What is in this article?:
- US helps Afghanistan with first soybean plant
- Growing demand for U.S. feed
- A new soybean processing factory in Afghanistan creates a landmark link between states like Ohio and Afghan reconstruction efforts.
Growing demand for U.S. feed
For example, USDA purchased 1500 metric tons of soybeans for the processing plant’s use from Perdue’s partnership with Commercial Lynks, a Virginia-based trading company. Perdue has more than 70 grain elevators east of the Mississippi River and used Michigan and Ohio soybeans for the USDA purchase. The soybean sale further contributed to the U.S. economy as the shipment loaded at a port facility in Chesapeake, Virginia.

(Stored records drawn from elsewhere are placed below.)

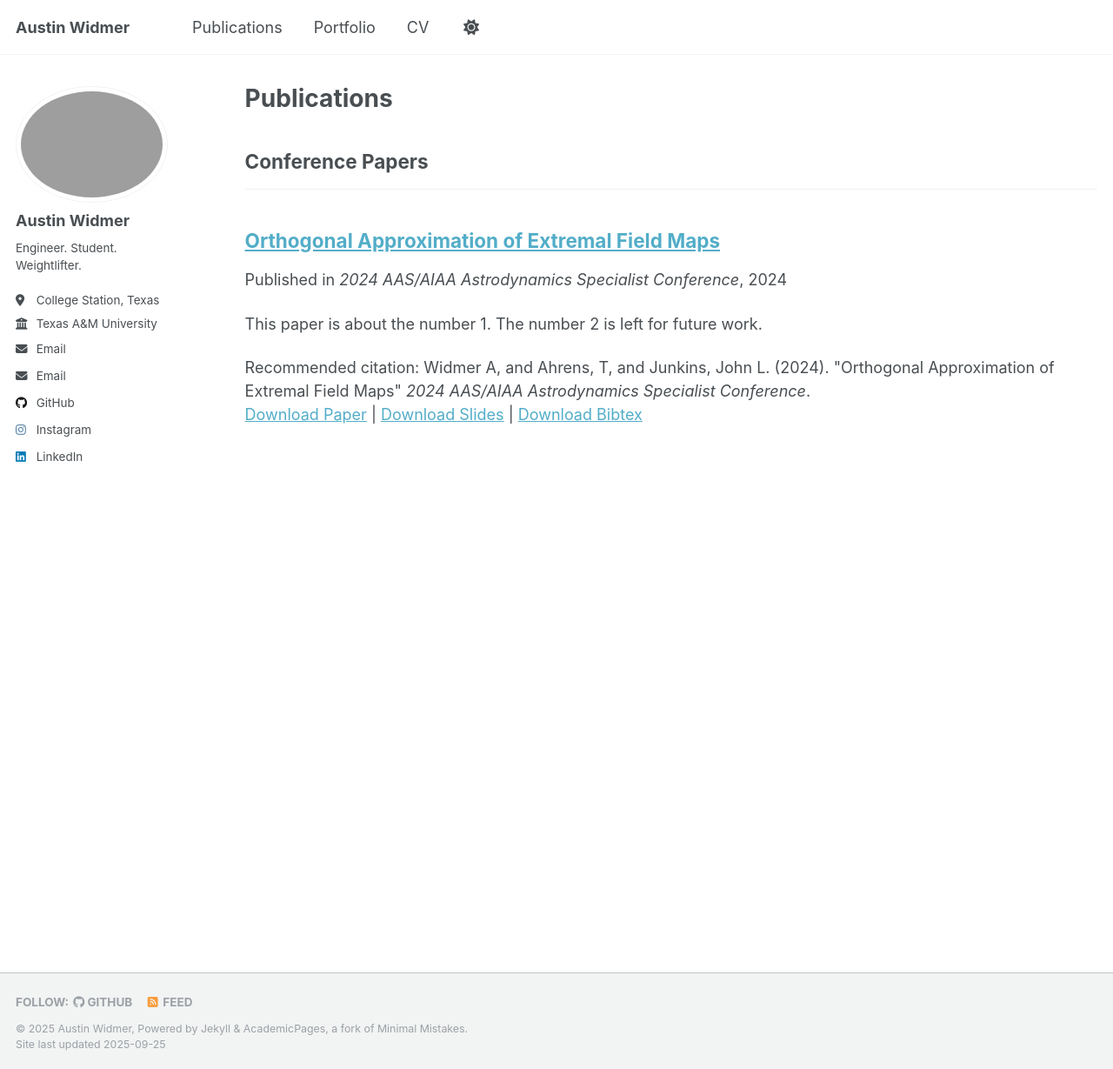
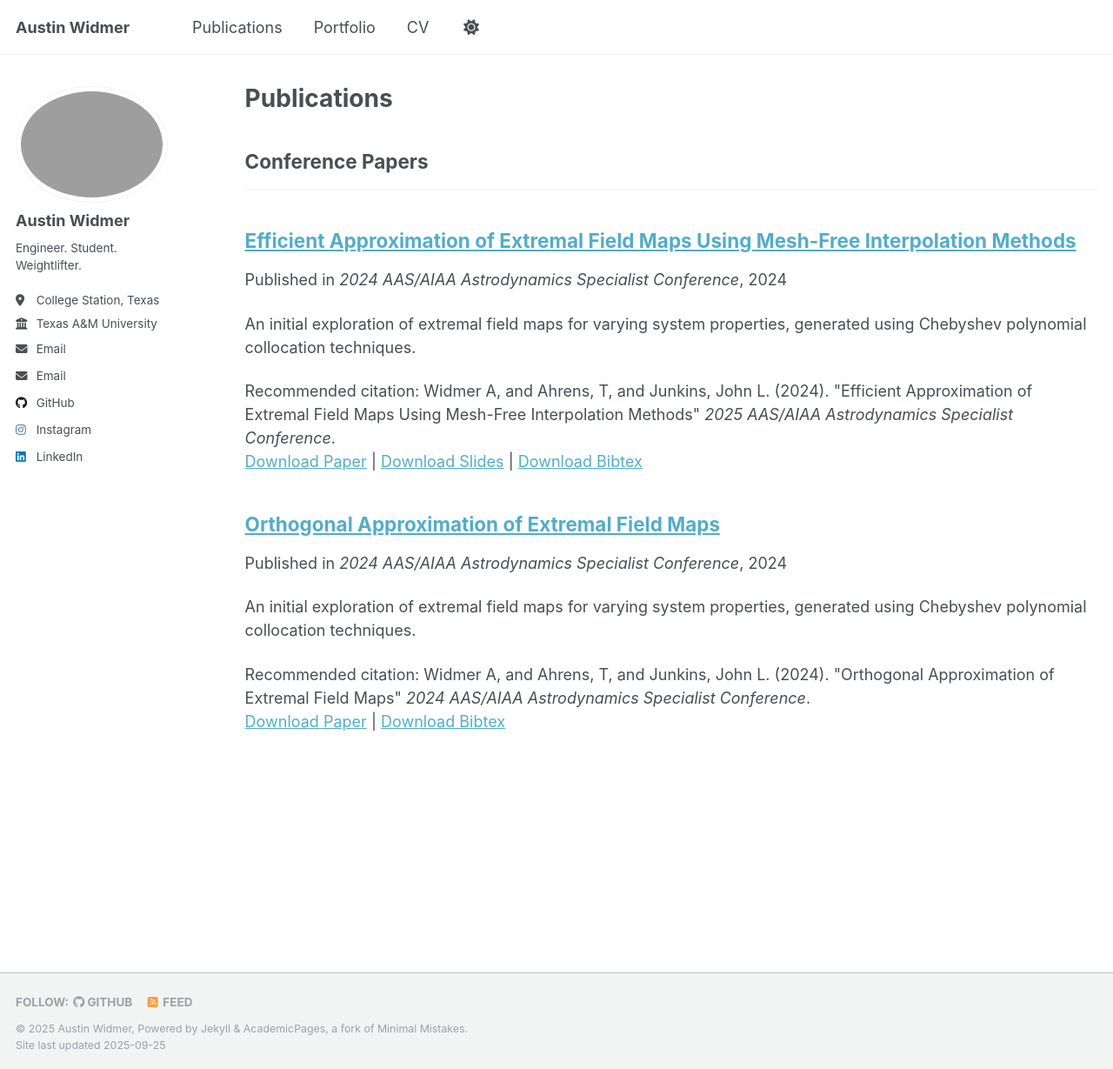
Before and after one commit to austinwidmer/austinwidmer.github.io, a Jekyll site: the page built from _pages/publications.html, in a window 1280 px wide and 1229 px high. Shown: the whole window at 87% size. Built offline with Jekyll 4.4.1, drawn with Linux system fonts in a browser that asks for light colours.

Commit message:
added 2025 ASC conference paper

```diff
--- a/_publications/2009-10-01-paper-title-number-1.md
+++ b/_publications/2024-Orthogonal-Approximation-of-Extremal-Field-Maps copy.md
@@ -3,12 +3,12 @@ title: "Orthogonal Approximation of Extremal Field Maps"
 collection: publications
 category: conferences
 # permalink: /publication/2009-10-01-paper-title-number-1
-excerpt: 'This paper is about the number 1. The number 2 is left for future work.'
+excerpt: 'An initial exploration of extremal field maps for varying system properties, generated using Chebyshev polynomial collocation techniques.'
 date: 2024-08-15
 venue: '2024 AAS/AIAA Astrodynamics Specialist Conference'
-slidesurl: 'http://austinwidmer.github.io/files/Widmer_Ahrens_Junkins_AAS_AIAA_Paper_2024.pdf'
+# slidesurl: 'http://austinwidmer.github.io/files/Widmer_Ahrens_Junkins_AAS_AIAA_Paper_2024.pdf'
 paperurl: 'http://austinwidmer.github.io/files/Widmer_Ahrens_Junkins_AAS_AIAA_Paper_2024.pdf'
-bibtexurl: 'http://austinwidmer.github.io/files/Widmer_Ahrens_Junkins_AAS_AIAA_Paper_2024.pdf'
+bibtexurl: 'http://austinwidmer.github.io/files/AAS2024ite.bib'
 citation: 'Widmer A, and Ahrens, T, and Junkins, John L. (2024). &quot;Orthogonal Approximation of Extremal Field Maps&quot; <i>2024 AAS/AIAA Astrodynamics Specialist Conference</i>.'
 ---
 The contents above will be part of a list of publications, if the user clicks the link for the publication than the contents of section will be rendered as a full page, allowing you to provide more information about the paper for the reader. When publications are displayed as a single page, the contents of the above "citation" field will automatically be included below this section in a smaller font.
--- /dev/null
+++ b/_publications/2025-Efficient-Approximation-of-Extremal-Field-Maps.md
@@ -0,0 +1,14 @@
+---
+title: "Efficient Approximation of Extremal Field Maps Using Mesh-Free Interpolation Methods"
+collection: publications
+category: conferences
+# permalink: /publication/2009-10-01-paper-title-number-1
+excerpt: 'An initial exploration of extremal field maps for varying system properties, generated using Chebyshev polynomial collocation techniques.'
+date: 2024-08-15
+venue: '2024 AAS/AIAA Astrodynamics Specialist Conference'
+slidesurl: 'http://austinwidmer.github.io/files/AAS2025Poster.pdf'
+paperurl: 'http://austinwidmer.github.io/files/WidmerJunkins_Efficient_EFMs_AAS_25-839.pdf'
+bibtexurl: 'http://austinwidmer.github.io/files/AAS2025Cite.bib'
+citation: 'Widmer A, and Ahrens, T, and Junkins, John L. (2024). &quot;Efficient Approximation of Extremal Field Maps Using Mesh-Free Interpolation Methods&quot; <i>2025 AAS/AIAA Astrodynamics Specialist Conference</i>.'
+---
+The contents above will be part of a list of publications, if the user clicks the link for the publication than the contents of section will be rendered as a full page, allowing you to provide more information about the paper for the reader. When publications are displayed as a single page, the contents of the above "citation" field will automatically be included below this section in a smaller font.
--- /dev/null
+++ b/files/AAS2025Cite.bib
@@ -0,0 +1,7 @@
+@inproceedings{WidmerJunkinsEfficientExtremalFieldMaps2025,
+  author = {Widmer, Austin and Junkins, John L.},
+  booktitle = {Proceedings of the AAS/AIAA Astrodynamics Specialist Conference},
+  title = {Orthogonal Approximation of Extremal Field Maps},
+  year = {2025},
+  number={839},
+}
```
Also changed, not shown: files/AAS2024Cite.bib (added, +7 -0 lines), 3 other files.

According to Perdue Grain and Oilseed Vice President John Cassidy, developing country markets represent a growing demand for U.S. feed ingredients. “WISHH is an important tool to expand markets in the U.S. soybean industry,” says Cassidy, who also appreciates the importance of USDA backing of the financing in countries that have immature banking sectors.
In 2011, the project also assisted 891 Afghan farmers, including 91 women, in producing the country’s first commercial crop of soybeans on a total of approximately 450 acres. This year, 3,325 Afghan farmers, including 300 women, are planting soybeans through SARAI.
The U.S. Department of State and Department of Defense contributed to this success by assisting ASA’s WISHH with military air transport of the Stine soybean seeds from Illinois to Bagram Airfield, Afghanistan. The shipment was then trucked to farmers in a northern province. In 2011-12, a combined total of approximately 50 metric tons of U.S. soybean seeds went to Afghanistan for farmers to plant.
In addition to generating income for subsistence farmers who typically have less than an acre of land, the soybeans are priming the growth of oilseed demand in the country. Currently, Afghanistan imports more than 90 percent of its cooking oil. Much of that is palm oil. Afghanistan’s poultry and livestock industries also look to expand with quality meal from oilseed crops, such as soybeans.
Since being founded by U.S. soybean farmers in 2000, WISHH has worked in 24 countries to improve diets, as well as encouraged growth of food industries. The WISHH program is managed from ASA’s world headquarters in St. Louis. For more information, visit www.wishh.org.